Research into psychedelics is undergoing a profound scientific and cultural renaissance, and their many uses are gaining interest among diverse audiences. With all this renewed attention, it might be helpful to consider a basic overview of how psychedelics are used for health, well-being, and spirituality. With this goal in mind, I have divided the applications of psychedelics into three general and often overlapping models, to help conceptualize the future of psychedelic medicines.
Illnesses are identified by scientific criteria and psychedelics are applied on an as-needed basis, generally with minimal applications. Depending on how broadly one construes the term “psychedelic,” many new therapies could be included in this category: MDMA (“ecstasy”) for PTSD for vets, and as an adjunct to psychotherapy; cannabis for pain management, seizure prevention, and as an adjunct to chemotherapy. It also includes the use of LSD and psilocybin for psychological treatment of patients with terminal illnesses, addressing such existential concerns as fear of death. There is also the use of iboga and ibogaine for the treatment of addictions, particularly alcohol and opiate addictions, where withdrawal symptoms can be bypassed entirely, helping individuals become addiction-free with only one application. Furthermore, psilocybin has been found to be useful in treating depression and relieving severely debilitating cluster headaches. As research continues, the list of medical uses will continue to expand.

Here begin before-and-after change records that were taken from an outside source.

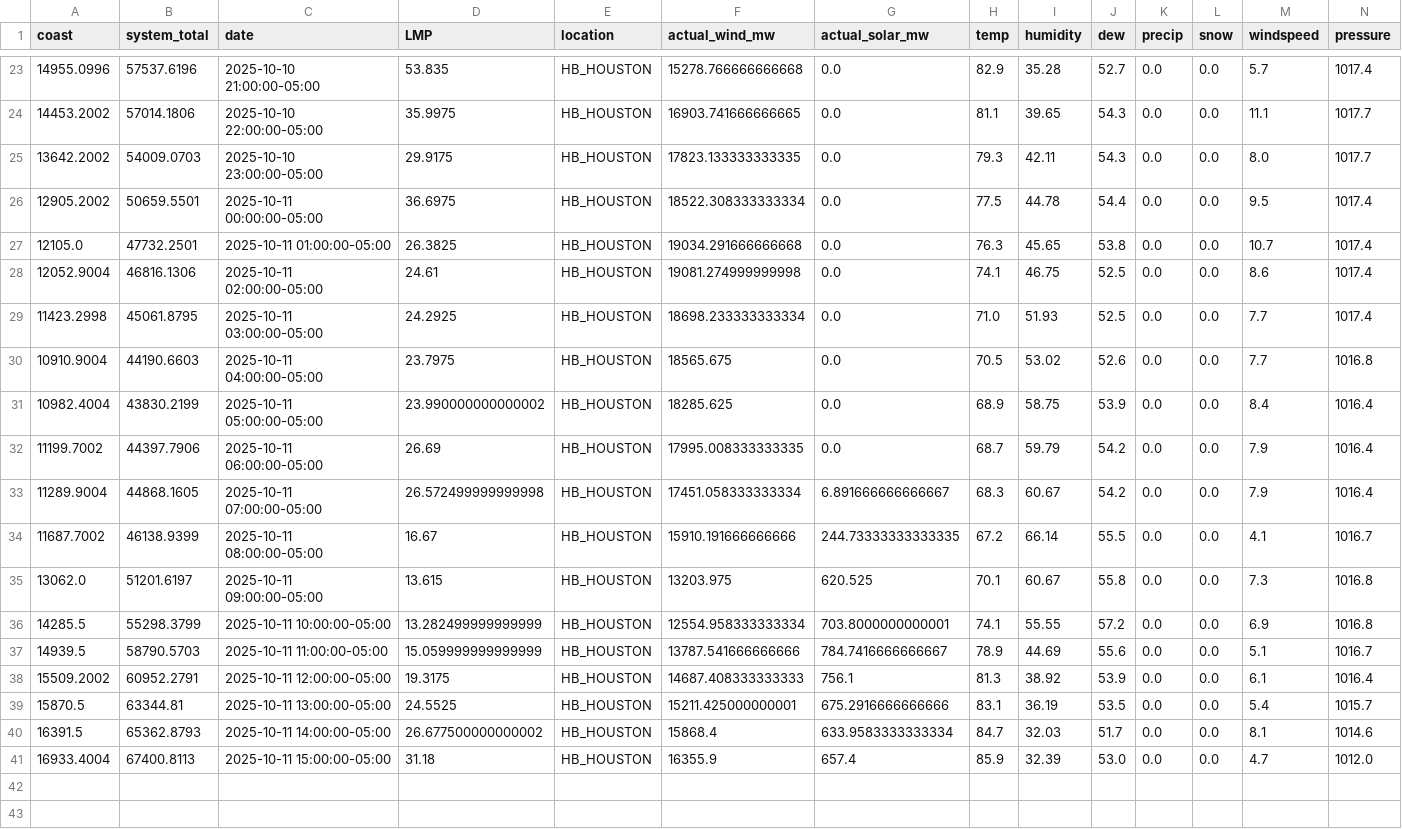
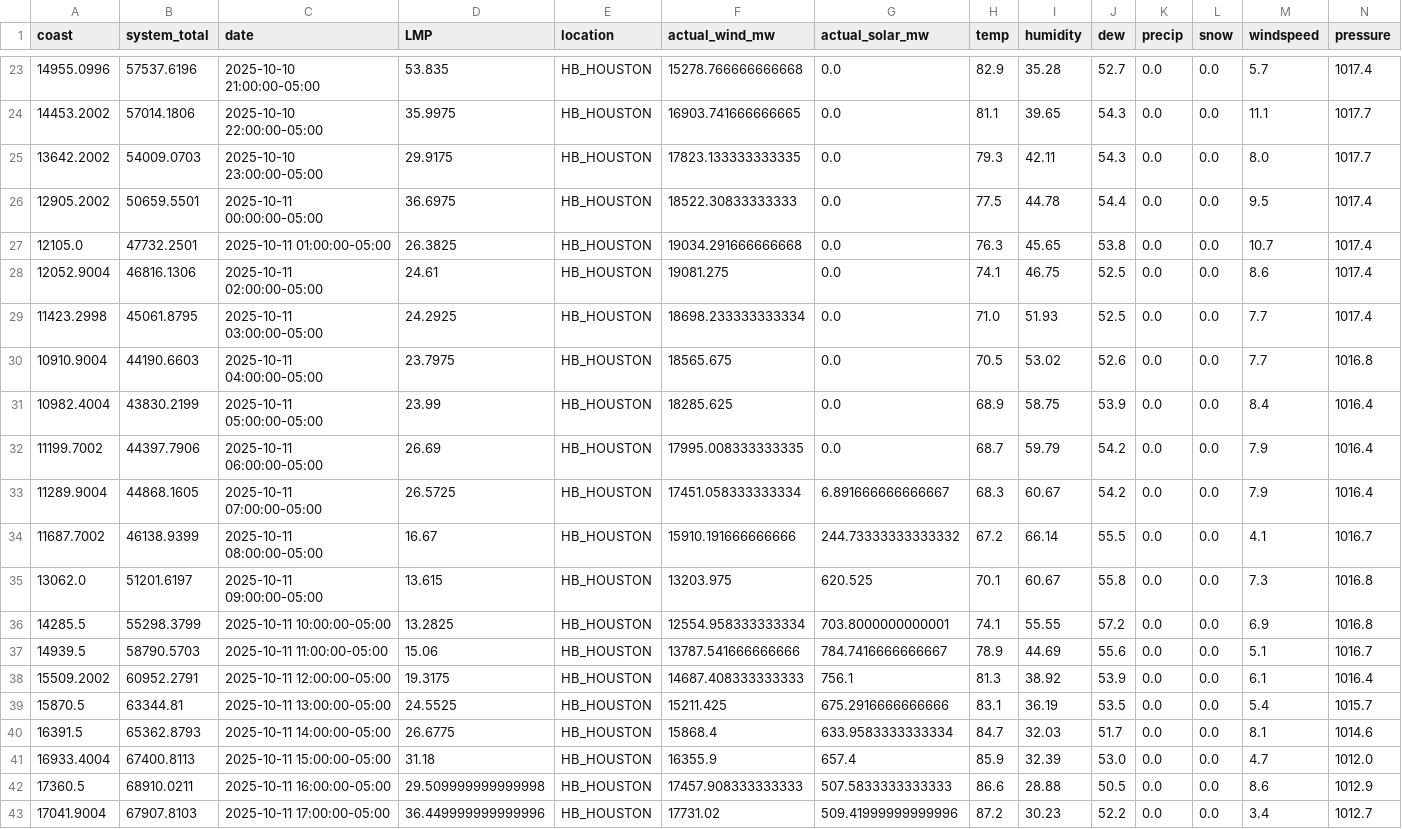
Before and after one commit to fredo560/EnergyForecast, a CSV file: df_past.csv, drawn as a sheet; only a part is shown, gaps mark what is left out; rows hold the shown columns only; the diff names each change by its address in the sheet, - before the commit and + after, or states it on an @@ line.

```diff
--- a/df_past.csv
+++ b/df_past.csv
-F26 (actual_wind_mw): 18522.308333333334
+F26 (actual_wind_mw): 18522.30833333333
-F28 (actual_wind_mw): 19081.274999999998
+F28 (actual_wind_mw): 19081.275
-D31 (LMP): 23.990000000000002
+D31 (LMP): 23.99
-D33 (LMP): 26.572499999999998
+D33 (LMP): 26.5725
-G34 (actual_solar_mw): 244.73333333333335
+G34 (actual_solar_mw): 244.73333333333332
-D36 (LMP): 13.282499999999999
+D36 (LMP): 13.2825
-D37 (LMP): 15.059999999999999
+D37 (LMP): 15.06
-F39 (actual_wind_mw): 15211.425000000001
+F39 (actual_wind_mw): 15211.425
-D40 (LMP): 26.677500000000002
+D40 (LMP): 26.6775
+row 42: 17360.5 | 68910.0211 | 2025-10-11 16:00:00-05:00 | 29.509999999999998 | HB_HOUSTON | 17457.908333333333 | 507.5833333333333 | 86.6 | 28.88 | 50.5 | 0.0 | 0.0 | 8.6 | 1012.9
+row 43: 17041.9004 | 67907.8103 | 2025-10-11 17:00:00-05:00 | 36.449999999999996 | HB_HOUSTON | 17731.02 | 509.41999999999996 | 87.2 | 30.23 | 52.2 | 0.0 | 0.0 | 3.4 | 1012.7
```
Also changed, not shown: df_forecast.csv.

Psychedelics are treated as sacred medicines and are often referred to as entheogens (“that which generates the experience of God within”) or simply as “medicine.” For many practitioners, psychedelic use is seen as a way of life and as a direct means of experiencing the sacred. Unlike the scientific/medical model where use of psychedelics is largely limited to very specific treatments, in this model psychedelics are used as a primary means of individual and group spiritual practice, and may be consumed on a regular basis in a ceremonial context. The identification of “illness” is much more broadly construed, covering not just physical or mental ailments, but also those that are deemed to be spiritual, religious, and existential. At the shamanic level, ayahuasca shamanism is one of the fastest-growing spiritual movements across the globe. Though generally taken under the guidance of a shaman in a ritual context, the ayahuasca itself is seen as the primary healer, which can show participants what they need to see about themselves and their issues, bringing about greater personal awareness while simultaneously assisting in purging negative elements from the body in the forms of vomit and diarrhea.
Peyote is also widely used for religious and healing purposes in North America, mostly through the Native American Church. Though it is a relatively recent religious movement (less than 150 years old) it is now considered “traditional” religion for many Native American communities, especially communities that have had their more culture-specific practices disrupted by colonialism and forced assimilation and conversion. In this context, peyote is commonly seen as an effective treatment for alcoholism, as well as a medium for addressing personal illness, facilitation of prayer, and contact with the spirit world. At a less-organized end of the spectrum is simply the spiritual use of psychedelics by numerous practitioners outside of any particular shamanic or religious tradition for the purposes of growth, insight, and healing.
In this model, there is only one condition that needs addressing, and that is the ego, or the sense of the individual self that is experienced as separate from the fundamental nature of being and reality. Here, the use of psychedelics coincides with the ultimate goal of the world’s mystical and nondual traditions. The ego is seen as a self-generated energetic construct that binds individuals into false perceptions of themselves, which in turn creates energetic distortions, blocks, and suffering. The construct of the ego is understood to be a “character” that is continually narrating and constructing its identity (including one’s “spiritual” identity), which individuals mistake for themselves. Beyond this character of the self is believed to be the authentic self, in which there is no separation or distinction, and is therefore nondual—or encompasses all of reality—including the apparent individual. Here, psychedelics, particularly the most powerful of psychedelics, such as 5-MeO-DMT, are used to provide a temporary suspension of the energetic bindings of the ego to allow an individual to experience states described as “union with God,” the “fundamental ground of being,” “infinite love,” or “pure consciousness.”
This article was excerpted from a presentation at the 2nd annual Exploring Psychedelics Conference at Southern Oregon University, where Ball teaches religious studies.